Please print the entries below exactly, from the line with "it a scalar." through the line with "- **Distance between", including both of those lines and leaving out all others.
----- Input data
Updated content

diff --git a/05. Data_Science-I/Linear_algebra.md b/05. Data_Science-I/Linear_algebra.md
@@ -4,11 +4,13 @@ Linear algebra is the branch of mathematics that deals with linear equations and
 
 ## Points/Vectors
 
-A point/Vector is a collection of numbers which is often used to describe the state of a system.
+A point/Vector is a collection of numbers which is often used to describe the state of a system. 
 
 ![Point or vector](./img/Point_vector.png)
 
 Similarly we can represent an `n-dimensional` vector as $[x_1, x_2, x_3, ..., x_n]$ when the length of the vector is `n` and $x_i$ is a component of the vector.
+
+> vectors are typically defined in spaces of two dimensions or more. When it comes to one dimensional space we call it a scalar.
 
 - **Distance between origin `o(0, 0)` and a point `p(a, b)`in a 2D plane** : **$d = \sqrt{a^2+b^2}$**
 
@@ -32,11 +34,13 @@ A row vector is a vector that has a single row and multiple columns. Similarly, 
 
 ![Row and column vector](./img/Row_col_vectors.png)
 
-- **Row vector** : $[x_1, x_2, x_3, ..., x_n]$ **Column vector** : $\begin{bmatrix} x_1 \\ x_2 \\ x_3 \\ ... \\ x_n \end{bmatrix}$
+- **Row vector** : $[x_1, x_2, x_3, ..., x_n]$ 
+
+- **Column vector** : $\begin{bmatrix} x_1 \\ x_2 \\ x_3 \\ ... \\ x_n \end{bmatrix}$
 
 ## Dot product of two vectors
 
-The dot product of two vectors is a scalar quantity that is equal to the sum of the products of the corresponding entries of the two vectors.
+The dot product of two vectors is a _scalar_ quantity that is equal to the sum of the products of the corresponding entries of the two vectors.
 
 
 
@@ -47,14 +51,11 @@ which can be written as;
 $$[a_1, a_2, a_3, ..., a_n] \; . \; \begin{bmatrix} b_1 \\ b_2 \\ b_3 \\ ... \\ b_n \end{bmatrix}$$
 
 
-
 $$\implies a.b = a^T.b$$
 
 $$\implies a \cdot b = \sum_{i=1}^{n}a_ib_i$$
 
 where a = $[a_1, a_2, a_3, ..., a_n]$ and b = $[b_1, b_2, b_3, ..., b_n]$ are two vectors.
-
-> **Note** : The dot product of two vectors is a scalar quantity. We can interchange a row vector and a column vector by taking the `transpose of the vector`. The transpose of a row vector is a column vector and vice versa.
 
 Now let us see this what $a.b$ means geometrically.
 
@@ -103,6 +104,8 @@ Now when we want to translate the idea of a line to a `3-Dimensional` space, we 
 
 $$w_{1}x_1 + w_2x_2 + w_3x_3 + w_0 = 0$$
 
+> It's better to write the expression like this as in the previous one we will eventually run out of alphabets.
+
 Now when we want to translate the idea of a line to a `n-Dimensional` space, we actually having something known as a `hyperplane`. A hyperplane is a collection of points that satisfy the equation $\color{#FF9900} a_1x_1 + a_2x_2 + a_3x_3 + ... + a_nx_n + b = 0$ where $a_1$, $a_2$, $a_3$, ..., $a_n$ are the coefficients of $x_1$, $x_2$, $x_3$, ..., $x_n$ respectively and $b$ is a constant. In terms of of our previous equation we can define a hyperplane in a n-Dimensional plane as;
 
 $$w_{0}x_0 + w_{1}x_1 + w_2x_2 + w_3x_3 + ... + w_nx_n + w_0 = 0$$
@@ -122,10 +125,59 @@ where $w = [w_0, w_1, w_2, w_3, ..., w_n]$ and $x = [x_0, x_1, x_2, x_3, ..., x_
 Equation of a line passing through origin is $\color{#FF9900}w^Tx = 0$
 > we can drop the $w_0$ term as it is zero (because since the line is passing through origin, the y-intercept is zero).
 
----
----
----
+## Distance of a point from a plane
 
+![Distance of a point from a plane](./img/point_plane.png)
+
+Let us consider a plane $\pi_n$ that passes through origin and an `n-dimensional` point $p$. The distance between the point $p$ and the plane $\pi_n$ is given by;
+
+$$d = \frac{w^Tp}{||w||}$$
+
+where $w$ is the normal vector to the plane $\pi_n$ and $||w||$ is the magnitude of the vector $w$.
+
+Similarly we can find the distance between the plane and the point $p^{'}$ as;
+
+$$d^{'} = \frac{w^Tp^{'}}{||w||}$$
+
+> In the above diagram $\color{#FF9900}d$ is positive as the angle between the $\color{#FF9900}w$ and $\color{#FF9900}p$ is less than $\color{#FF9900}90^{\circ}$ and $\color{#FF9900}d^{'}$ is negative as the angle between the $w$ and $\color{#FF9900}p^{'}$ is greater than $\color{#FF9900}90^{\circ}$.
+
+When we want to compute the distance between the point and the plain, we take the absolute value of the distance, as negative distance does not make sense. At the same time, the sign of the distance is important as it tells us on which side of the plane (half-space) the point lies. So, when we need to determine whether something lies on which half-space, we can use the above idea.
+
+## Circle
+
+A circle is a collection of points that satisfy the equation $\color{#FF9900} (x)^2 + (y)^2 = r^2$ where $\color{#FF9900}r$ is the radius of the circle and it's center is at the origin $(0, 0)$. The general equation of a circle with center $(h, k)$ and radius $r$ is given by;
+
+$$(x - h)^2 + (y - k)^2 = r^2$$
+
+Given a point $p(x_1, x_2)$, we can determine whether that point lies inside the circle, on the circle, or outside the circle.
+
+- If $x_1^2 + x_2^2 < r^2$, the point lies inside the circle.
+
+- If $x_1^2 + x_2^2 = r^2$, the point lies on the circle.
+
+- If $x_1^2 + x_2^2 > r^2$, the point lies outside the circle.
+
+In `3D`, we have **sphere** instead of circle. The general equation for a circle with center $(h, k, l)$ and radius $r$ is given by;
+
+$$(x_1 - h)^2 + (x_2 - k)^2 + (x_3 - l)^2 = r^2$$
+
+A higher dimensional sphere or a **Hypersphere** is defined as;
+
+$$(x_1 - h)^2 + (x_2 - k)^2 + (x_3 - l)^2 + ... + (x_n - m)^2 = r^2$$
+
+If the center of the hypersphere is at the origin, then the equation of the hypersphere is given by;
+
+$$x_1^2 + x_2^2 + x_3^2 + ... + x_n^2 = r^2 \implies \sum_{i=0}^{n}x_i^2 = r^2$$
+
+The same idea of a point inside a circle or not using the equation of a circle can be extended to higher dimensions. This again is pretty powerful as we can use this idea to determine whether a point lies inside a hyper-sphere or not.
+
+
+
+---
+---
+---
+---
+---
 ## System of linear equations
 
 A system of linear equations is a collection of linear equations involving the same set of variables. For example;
----------
----- Input data
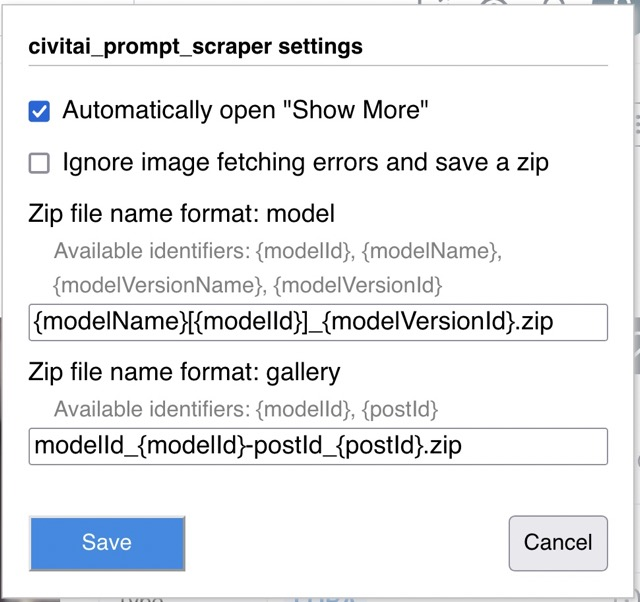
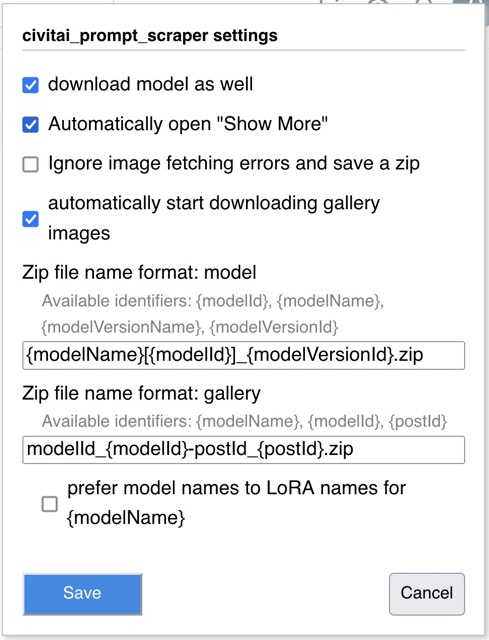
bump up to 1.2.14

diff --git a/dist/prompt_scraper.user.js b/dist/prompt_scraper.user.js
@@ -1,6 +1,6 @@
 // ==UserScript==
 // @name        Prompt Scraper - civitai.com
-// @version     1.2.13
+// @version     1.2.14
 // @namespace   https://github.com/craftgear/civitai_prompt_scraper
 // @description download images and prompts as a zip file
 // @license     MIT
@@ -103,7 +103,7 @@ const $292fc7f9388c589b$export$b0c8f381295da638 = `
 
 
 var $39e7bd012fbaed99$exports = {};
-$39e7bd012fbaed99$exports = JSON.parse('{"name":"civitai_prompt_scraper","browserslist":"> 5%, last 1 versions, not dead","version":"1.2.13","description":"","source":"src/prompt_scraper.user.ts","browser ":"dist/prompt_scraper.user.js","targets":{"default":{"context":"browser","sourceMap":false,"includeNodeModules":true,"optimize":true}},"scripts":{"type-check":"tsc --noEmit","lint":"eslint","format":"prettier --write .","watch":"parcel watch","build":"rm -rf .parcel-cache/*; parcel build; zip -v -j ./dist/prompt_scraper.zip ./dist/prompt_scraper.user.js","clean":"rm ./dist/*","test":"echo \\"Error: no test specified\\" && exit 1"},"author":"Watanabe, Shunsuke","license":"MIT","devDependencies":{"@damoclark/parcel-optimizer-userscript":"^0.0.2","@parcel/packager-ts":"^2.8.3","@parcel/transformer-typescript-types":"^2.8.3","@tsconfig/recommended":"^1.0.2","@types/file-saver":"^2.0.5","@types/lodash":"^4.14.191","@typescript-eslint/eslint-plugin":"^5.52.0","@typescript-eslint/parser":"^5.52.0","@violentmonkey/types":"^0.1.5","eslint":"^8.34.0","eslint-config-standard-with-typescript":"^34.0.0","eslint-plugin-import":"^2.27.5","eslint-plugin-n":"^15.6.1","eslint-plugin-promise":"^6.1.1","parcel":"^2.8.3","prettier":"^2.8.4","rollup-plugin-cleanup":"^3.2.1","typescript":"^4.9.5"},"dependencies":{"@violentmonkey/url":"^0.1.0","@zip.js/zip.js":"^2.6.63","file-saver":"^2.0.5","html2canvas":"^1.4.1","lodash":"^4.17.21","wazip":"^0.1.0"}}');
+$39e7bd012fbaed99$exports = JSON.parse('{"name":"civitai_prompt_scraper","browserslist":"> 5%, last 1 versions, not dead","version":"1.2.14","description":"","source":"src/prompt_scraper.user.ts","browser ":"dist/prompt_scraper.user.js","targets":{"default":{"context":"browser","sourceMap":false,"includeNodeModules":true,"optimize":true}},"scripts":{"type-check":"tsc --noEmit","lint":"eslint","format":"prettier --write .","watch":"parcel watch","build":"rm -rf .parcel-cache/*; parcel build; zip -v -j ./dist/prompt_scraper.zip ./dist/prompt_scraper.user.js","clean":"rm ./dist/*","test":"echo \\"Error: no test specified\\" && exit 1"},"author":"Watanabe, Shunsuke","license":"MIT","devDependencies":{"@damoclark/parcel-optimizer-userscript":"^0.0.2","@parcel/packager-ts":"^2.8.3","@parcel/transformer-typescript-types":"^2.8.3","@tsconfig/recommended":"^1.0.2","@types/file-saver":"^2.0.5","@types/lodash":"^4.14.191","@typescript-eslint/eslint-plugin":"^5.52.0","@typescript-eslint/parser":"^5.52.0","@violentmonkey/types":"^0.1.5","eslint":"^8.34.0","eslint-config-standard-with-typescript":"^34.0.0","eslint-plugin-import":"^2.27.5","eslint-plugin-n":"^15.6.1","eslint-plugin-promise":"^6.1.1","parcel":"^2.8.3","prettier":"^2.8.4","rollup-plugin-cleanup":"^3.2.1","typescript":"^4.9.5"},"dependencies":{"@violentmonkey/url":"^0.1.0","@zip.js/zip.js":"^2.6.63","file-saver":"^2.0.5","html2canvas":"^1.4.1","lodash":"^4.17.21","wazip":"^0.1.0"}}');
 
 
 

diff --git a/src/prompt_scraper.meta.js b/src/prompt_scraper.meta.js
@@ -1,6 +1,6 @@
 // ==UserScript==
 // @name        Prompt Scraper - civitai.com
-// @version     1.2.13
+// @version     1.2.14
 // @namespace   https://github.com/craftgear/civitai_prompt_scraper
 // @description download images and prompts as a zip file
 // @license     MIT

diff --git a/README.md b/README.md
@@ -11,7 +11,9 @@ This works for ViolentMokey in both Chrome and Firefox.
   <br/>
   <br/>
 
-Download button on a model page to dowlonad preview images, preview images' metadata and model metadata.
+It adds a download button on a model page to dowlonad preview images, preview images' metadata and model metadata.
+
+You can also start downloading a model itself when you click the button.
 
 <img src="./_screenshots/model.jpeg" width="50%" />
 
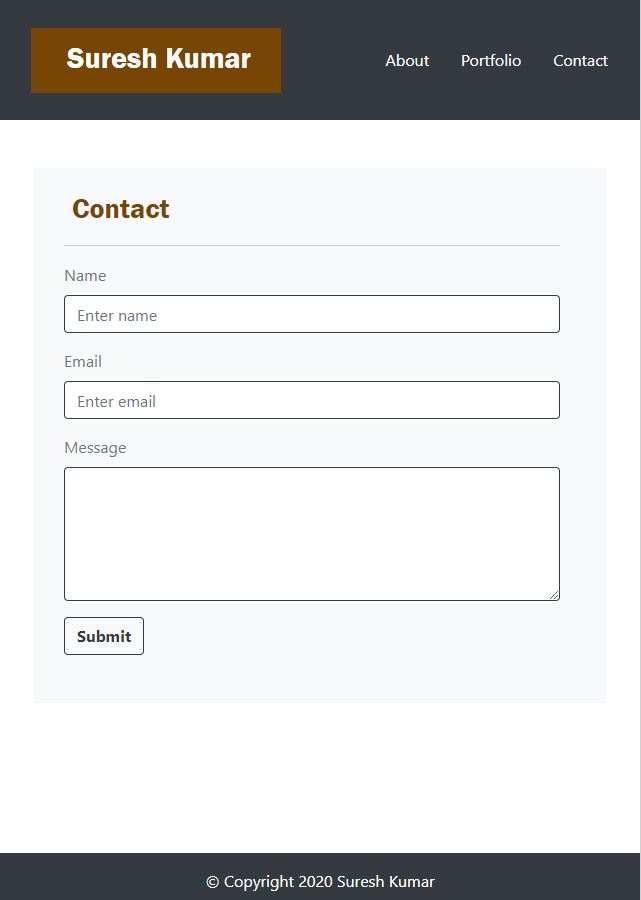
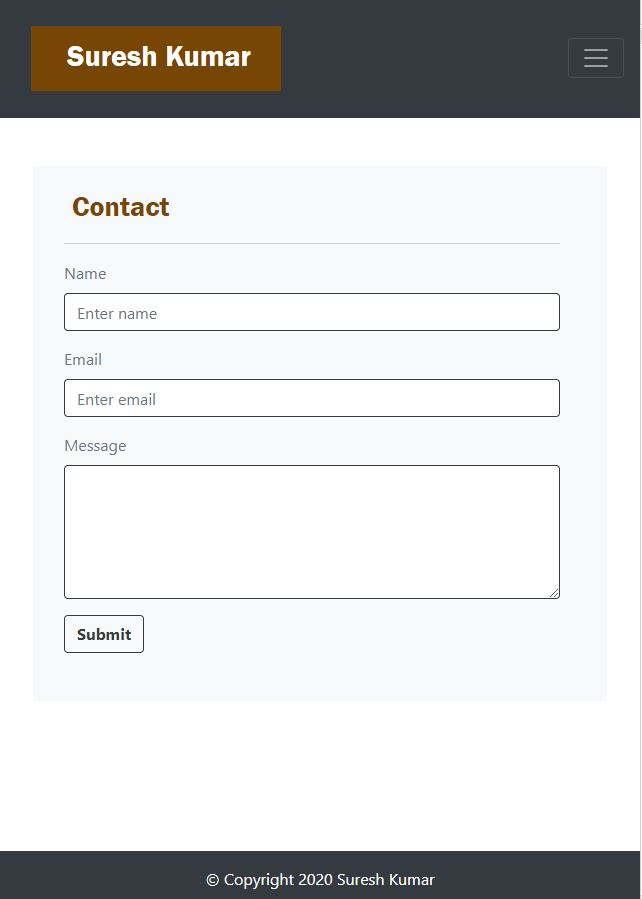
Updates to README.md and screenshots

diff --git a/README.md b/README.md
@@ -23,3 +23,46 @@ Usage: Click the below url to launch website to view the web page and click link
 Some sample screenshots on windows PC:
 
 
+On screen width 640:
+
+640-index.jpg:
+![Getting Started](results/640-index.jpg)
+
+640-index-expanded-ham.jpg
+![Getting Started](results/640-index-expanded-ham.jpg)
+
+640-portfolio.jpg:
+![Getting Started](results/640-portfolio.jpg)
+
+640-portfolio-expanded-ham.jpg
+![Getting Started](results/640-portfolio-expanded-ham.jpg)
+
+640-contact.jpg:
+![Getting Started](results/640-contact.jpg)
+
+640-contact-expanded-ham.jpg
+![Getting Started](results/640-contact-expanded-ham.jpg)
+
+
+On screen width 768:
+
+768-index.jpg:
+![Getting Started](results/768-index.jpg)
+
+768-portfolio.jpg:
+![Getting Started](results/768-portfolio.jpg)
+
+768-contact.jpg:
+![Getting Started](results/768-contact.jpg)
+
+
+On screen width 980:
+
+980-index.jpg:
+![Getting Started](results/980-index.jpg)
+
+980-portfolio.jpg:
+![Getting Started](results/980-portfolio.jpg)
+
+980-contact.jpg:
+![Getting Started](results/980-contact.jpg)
----------
### Output
+> vectors are typically defined in spaces of two dimensions or more. When it comes to one dimensional space we call it a scalar.
 
 - **Distance between origin `o(0, 0)` and a point `p(a, b)`in a 2D plane** : **$d = \sqrt{a^2+b^2}$**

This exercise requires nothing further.